▶ [What is required] Tell how many lines of the data below have the string "Also" in them. Say nothing more.

▶ [Source records]
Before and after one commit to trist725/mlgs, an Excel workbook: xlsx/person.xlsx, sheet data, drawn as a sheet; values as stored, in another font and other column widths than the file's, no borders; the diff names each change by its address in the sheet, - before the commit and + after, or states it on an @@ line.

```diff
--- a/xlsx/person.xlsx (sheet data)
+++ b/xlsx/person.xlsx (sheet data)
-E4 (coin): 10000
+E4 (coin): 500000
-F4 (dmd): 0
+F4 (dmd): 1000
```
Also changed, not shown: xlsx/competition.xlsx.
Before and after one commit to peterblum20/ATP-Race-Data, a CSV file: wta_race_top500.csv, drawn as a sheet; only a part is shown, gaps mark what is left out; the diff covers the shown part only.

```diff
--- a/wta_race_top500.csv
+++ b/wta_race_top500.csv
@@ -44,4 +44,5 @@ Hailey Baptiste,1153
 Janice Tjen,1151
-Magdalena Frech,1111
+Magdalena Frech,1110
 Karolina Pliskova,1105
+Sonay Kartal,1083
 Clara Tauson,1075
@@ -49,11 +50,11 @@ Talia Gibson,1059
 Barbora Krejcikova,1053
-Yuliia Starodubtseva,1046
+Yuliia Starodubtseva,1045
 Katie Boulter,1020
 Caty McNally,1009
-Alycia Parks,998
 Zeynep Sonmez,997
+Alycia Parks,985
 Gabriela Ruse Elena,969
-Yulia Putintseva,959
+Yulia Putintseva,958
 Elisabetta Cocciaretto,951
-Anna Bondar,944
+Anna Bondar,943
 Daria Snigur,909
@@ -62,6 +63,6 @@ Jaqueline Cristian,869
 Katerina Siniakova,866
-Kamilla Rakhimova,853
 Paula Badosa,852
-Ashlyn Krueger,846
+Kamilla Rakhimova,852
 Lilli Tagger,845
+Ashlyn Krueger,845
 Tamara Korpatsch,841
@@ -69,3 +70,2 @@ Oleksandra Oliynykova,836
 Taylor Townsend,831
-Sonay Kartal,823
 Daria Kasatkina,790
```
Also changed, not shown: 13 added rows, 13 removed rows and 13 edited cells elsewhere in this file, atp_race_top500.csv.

▶ [Solution for this exercise] 2